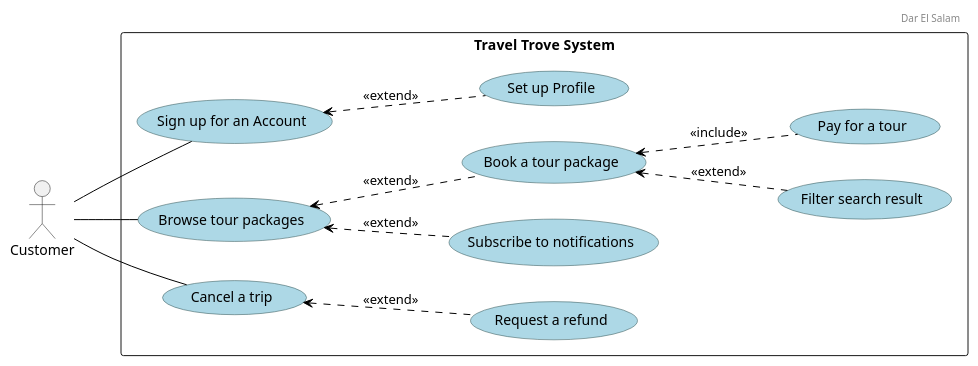
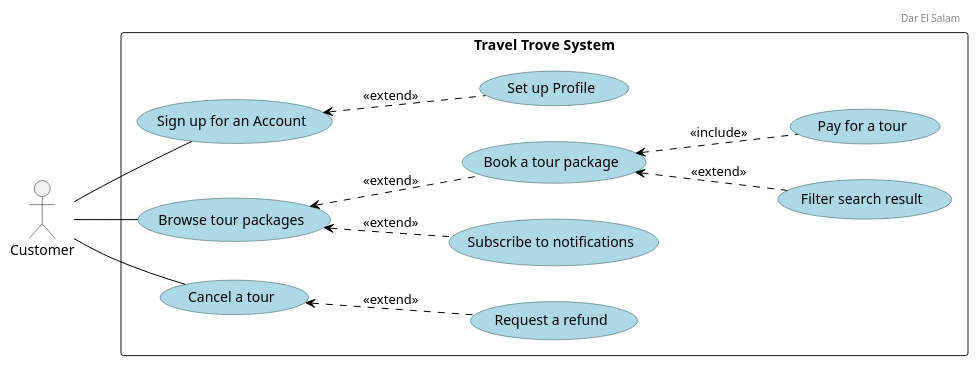
The diagram in diagrams/use cases/Customer.puml (Hares-2088/TravelTrove), drawn with PlantUML before and after one commit. The commit also changed 4 other files, not shown here.

Commit message:
Modifies the diagrams for the sprint1

```diff
--- a/diagrams/use cases/Customer.puml
+++ b/diagrams/use cases/Customer.puml
@@ -1,50 +1,50 @@
 @startuml
 
 left to right direction
 
 ' Add a header with left alignment
 header
 Dar El Salam
 endheader
 
 ' Align the header text to the left
 skinparam headerAlignment left
 
 ' Custom skin parameters for use cases
 skinparam usecase {
     BackgroundColor lightblue
     BorderColor DarkSlateGray
     ArrowColor Black
 }
 
 actor "Customer" as Customer
 
 rectangle "Travel Trove System" {
 
     usecase "Sign up for an Account"
     usecase "Set up Profile"
 
     usecase "Browse tour packages"
     usecase "Filter search result"
     usecase "Subscribe to notifications"
 
     usecase "Book a tour package"
     usecase "Pay for a tour"
 
-    usecase "Cancel a trip"
+    usecase "Cancel a tour"
     usecase "Request a refund"
 }
 
 "Sign up for an Account" <.. "Set up Profile" : <<extend>>
 "Browse tour packages" <.. "Book a tour package" : <<extend>>
 "Browse tour packages" <.. "Subscribe to notifications" : <<extend>>
 "Book a tour package" <.. "Filter search result" : <<extend>>
 "Book a tour package" <.. "Pay for a tour" : <<include>>
-"Cancel a trip" <.. "Request a refund" : <<extend>>
+"Cancel a tour" <.. "Request a refund" : <<extend>>
 
 Customer -- "Sign up for an Account"
 Customer -- "Browse tour packages"
 'Customer -- "Book a tour package"
-Customer -- "Cancel a trip"
+Customer -- "Cancel a tour"
 
 @enduml
```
____
• **Exercise**: Could the material above be given again in full and exactly, with its pictures left out?

• **Your response**:
The diagram in diagrams/use cases/Customer.puml (Hares-2088/TravelTrove), drawn with PlantUML before and after one commit. The commit also changed 4 other files, not shown here.

Commit message:
Modifies the diagrams for the sprint1

```diff
--- a/diagrams/use cases/Customer.puml
+++ b/diagrams/use cases/Customer.puml
@@ -1,50 +1,50 @@
 @startuml
 
 left to right direction
 
 ' Add a header with left alignment
 header
 Dar El Salam
 endheader
 
 ' Align the header text to the left
 skinparam headerAlignment left
 
 ' Custom skin parameters for use cases
 skinparam usecase {
     BackgroundColor lightblue
     BorderColor DarkSlateGray
     ArrowColor Black
 }
 
 actor "Customer" as Customer
 
 rectangle "Travel Trove System" {
 
     usecase "Sign up for an Account"
     usecase "Set up Profile"
 
     usecase "Browse tour packages"
     usecase "Filter search result"
     usecase "Subscribe to notifications"
 
     usecase "Book a tour package"
     usecase "Pay for a tour"
 
-    usecase "Cancel a trip"
+    usecase "Cancel a tour"
     usecase "Request a refund"
 }
 
 "Sign up for an Account" <.. "Set up Profile" : <<extend>>
 "Browse tour packages" <.. "Book a tour package" : <<extend>>
 "Browse tour packages" <.. "Subscribe to notifications" : <<extend>>
 "Book a tour package" <.. "Filter search result" : <<extend>>
 "Book a tour package" <.. "Pay for a tour" : <<include>>
-"Cancel a trip" <.. "Request a refund" : <<extend>>
+"Cancel a tour" <.. "Request a refund" : <<extend>>
 
 Customer -- "Sign up for an Account"
 Customer -- "Browse tour packages"
 'Customer -- "Book a tour package"
-Customer -- "Cancel a trip"
+Customer -- "Cancel a tour"
 
 @enduml
```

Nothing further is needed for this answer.